__Change listing data__.

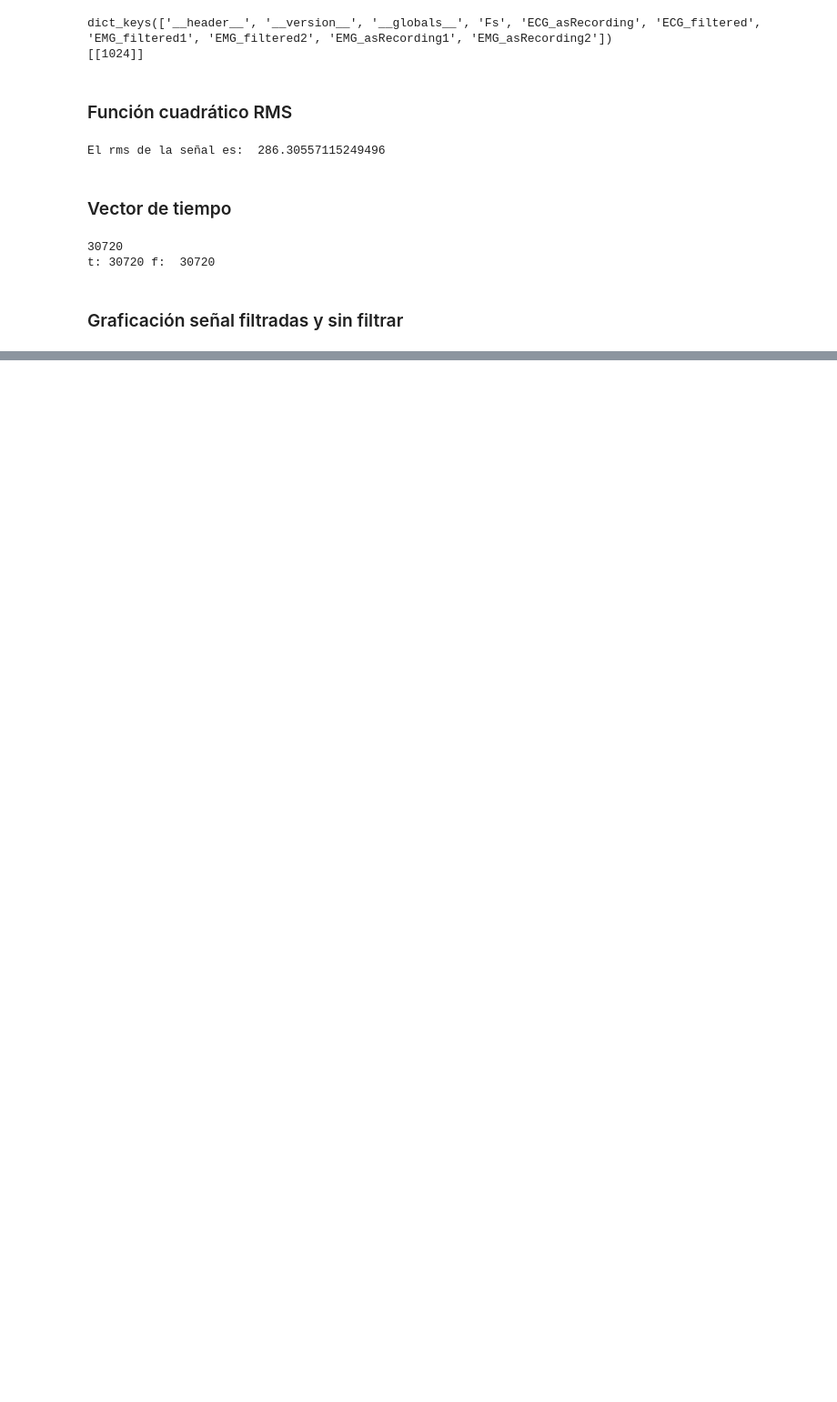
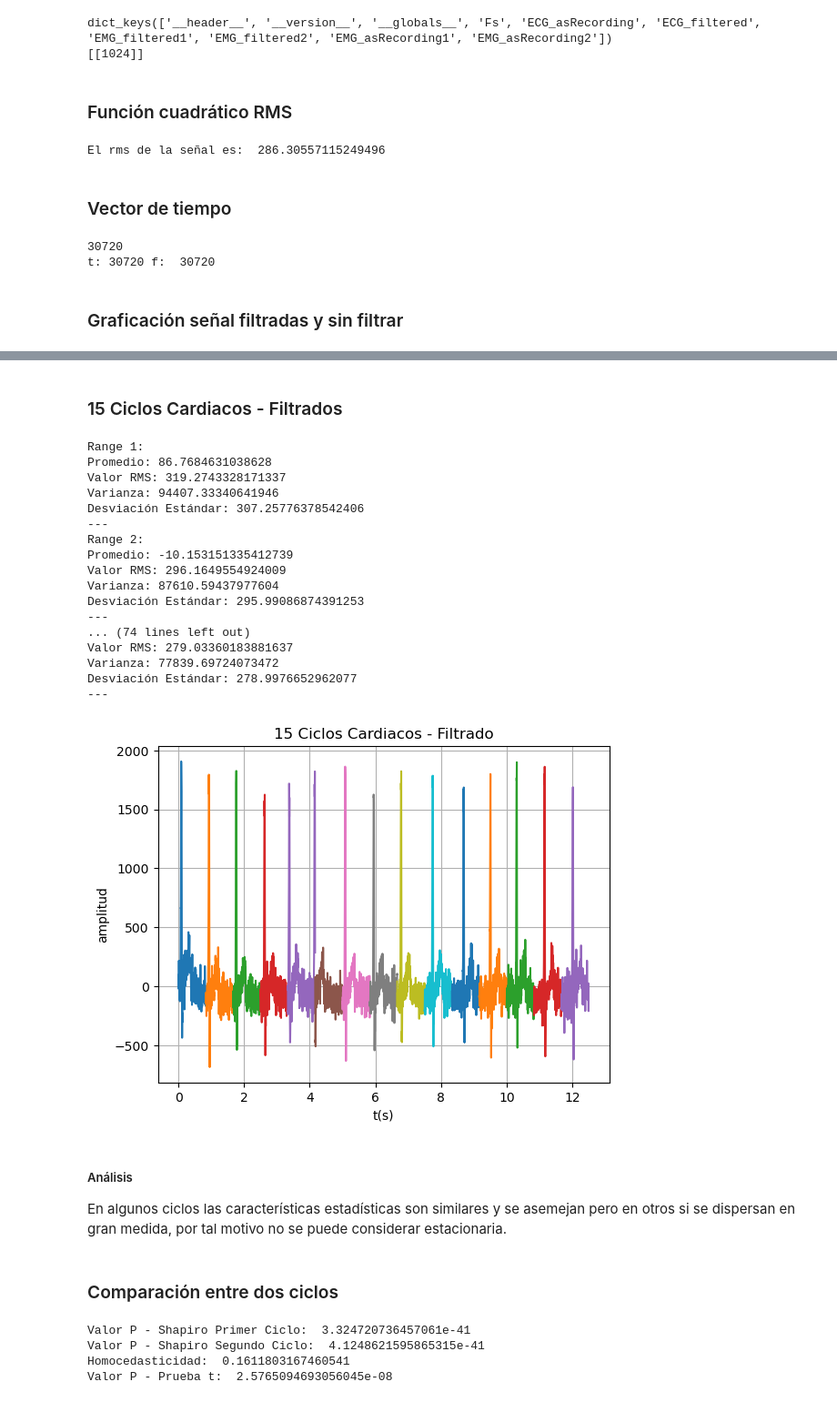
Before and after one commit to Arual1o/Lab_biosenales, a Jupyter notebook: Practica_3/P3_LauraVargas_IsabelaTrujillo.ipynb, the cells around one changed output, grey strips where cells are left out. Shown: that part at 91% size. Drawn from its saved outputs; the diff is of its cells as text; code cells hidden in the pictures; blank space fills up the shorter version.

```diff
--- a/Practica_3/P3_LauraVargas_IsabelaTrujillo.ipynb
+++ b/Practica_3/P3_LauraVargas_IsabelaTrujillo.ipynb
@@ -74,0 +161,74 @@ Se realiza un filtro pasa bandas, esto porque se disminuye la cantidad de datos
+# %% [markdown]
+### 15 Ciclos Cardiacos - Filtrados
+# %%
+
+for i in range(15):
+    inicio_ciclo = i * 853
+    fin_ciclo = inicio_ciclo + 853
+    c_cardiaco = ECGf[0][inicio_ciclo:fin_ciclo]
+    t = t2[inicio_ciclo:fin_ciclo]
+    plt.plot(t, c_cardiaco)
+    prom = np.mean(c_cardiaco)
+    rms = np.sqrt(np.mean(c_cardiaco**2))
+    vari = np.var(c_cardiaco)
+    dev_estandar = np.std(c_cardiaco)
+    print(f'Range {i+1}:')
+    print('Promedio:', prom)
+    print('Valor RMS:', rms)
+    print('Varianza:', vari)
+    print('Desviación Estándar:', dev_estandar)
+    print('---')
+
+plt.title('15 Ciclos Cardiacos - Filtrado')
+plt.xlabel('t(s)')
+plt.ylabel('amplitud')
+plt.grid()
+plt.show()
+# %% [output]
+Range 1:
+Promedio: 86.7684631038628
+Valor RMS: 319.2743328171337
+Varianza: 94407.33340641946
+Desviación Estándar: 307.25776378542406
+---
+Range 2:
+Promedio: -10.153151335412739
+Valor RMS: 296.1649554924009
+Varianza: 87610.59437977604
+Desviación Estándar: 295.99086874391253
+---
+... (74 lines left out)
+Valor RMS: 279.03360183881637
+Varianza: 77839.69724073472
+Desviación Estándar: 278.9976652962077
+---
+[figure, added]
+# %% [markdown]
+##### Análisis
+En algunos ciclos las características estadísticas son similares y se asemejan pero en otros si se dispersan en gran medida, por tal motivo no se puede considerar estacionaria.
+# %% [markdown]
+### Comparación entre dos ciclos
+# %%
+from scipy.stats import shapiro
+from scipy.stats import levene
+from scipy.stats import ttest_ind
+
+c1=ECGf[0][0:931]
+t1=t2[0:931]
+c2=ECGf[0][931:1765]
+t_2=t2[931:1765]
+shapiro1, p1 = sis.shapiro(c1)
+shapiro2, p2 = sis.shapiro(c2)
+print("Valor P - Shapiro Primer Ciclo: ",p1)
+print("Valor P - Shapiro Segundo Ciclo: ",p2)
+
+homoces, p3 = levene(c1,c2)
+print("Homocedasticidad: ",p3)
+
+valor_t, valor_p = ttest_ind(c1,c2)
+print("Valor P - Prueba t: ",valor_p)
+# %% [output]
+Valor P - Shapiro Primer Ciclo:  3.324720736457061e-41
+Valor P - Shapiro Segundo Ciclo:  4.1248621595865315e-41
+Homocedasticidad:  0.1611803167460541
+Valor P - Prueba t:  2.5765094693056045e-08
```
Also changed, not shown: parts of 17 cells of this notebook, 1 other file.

---

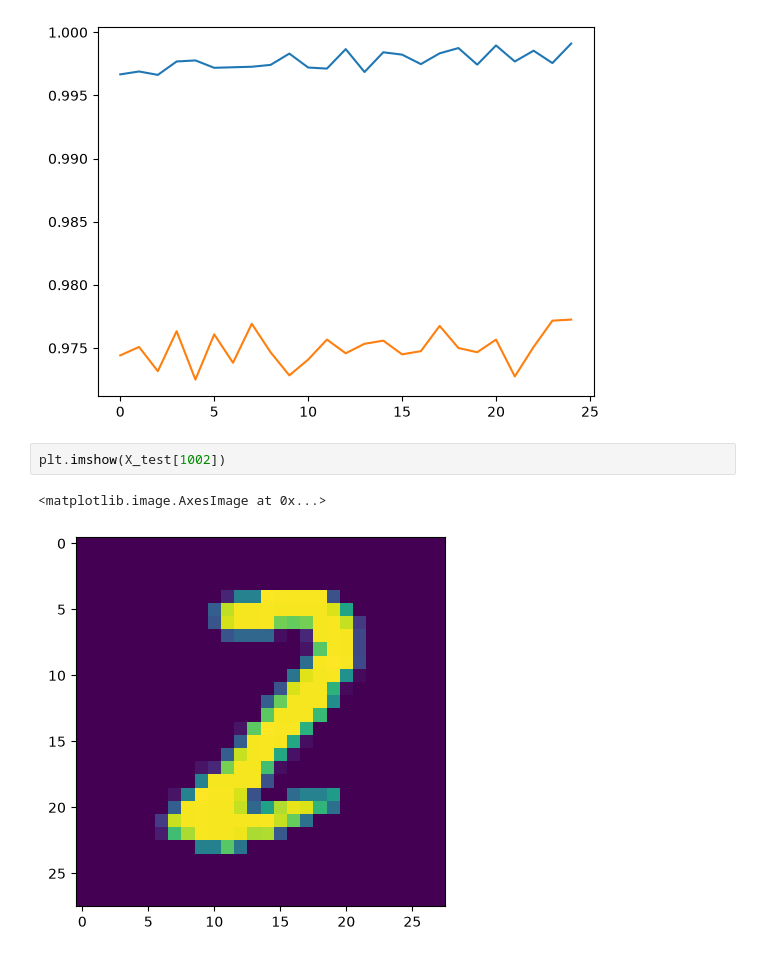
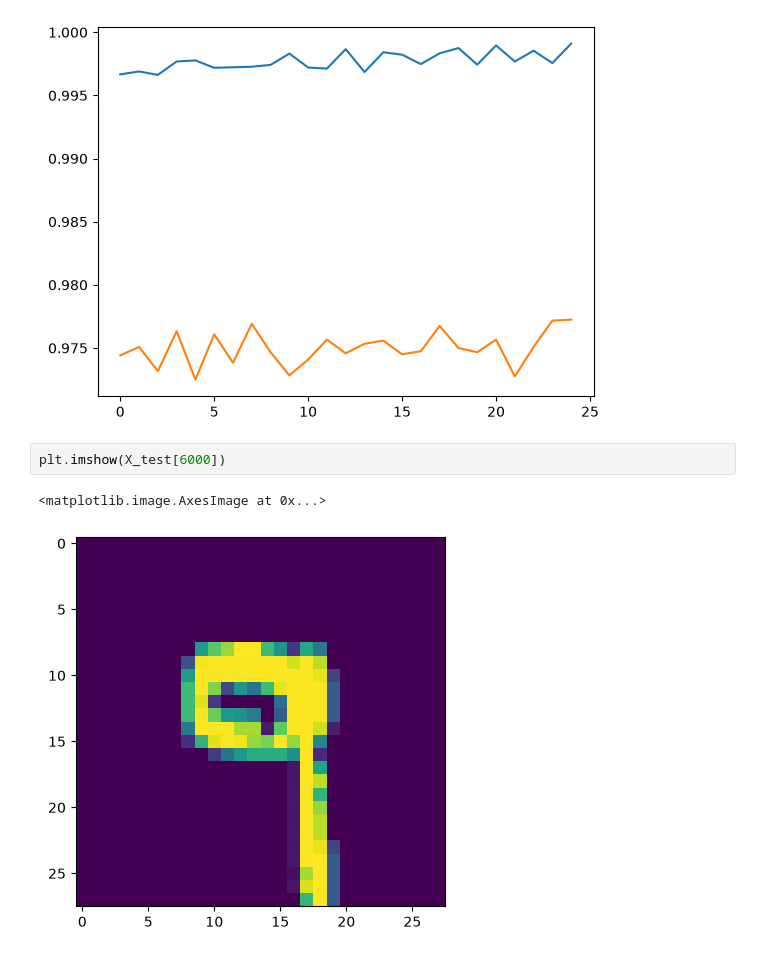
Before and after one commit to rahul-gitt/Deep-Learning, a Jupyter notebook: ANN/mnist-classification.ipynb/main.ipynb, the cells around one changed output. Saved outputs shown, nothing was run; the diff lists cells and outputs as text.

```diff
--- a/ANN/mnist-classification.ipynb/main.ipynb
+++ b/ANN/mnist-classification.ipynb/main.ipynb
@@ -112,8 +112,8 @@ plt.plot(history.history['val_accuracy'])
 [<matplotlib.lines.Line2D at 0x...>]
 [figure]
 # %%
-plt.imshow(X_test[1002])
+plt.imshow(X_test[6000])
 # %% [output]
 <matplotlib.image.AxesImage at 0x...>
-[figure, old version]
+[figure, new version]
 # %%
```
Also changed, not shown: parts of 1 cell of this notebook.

--

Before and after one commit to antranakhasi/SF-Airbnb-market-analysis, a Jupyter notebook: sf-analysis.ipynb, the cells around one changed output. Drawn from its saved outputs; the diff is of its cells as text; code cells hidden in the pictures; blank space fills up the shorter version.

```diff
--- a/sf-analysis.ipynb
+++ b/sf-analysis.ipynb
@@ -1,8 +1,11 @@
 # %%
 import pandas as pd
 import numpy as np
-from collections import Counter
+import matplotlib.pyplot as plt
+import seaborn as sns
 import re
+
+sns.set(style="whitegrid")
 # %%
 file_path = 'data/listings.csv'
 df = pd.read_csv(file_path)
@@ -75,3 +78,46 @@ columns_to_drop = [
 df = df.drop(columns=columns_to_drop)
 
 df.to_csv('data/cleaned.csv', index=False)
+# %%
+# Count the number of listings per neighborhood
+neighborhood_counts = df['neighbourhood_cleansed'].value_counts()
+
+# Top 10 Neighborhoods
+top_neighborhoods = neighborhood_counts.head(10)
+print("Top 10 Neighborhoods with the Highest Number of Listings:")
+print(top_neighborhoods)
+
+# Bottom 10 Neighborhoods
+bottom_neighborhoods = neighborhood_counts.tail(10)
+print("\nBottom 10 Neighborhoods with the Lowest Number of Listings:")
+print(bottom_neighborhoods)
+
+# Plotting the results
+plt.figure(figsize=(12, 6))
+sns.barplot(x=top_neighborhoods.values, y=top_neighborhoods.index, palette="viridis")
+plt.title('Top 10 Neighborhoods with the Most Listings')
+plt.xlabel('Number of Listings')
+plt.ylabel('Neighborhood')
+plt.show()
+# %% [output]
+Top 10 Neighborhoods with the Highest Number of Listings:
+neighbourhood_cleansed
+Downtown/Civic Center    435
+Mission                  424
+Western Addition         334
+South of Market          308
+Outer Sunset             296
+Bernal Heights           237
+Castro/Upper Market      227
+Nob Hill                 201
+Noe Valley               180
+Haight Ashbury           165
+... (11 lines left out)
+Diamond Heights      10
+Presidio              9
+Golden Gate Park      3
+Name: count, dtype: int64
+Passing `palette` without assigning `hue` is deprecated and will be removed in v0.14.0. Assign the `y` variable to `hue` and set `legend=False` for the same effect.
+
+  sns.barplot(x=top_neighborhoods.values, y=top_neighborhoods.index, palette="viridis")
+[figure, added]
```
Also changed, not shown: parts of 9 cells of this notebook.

__WHAT YOU HAVE TO DO__. Please tally the lines in the data above containing the string "Desviación", and give the number alone.

__YOUR SOLUTION__. 4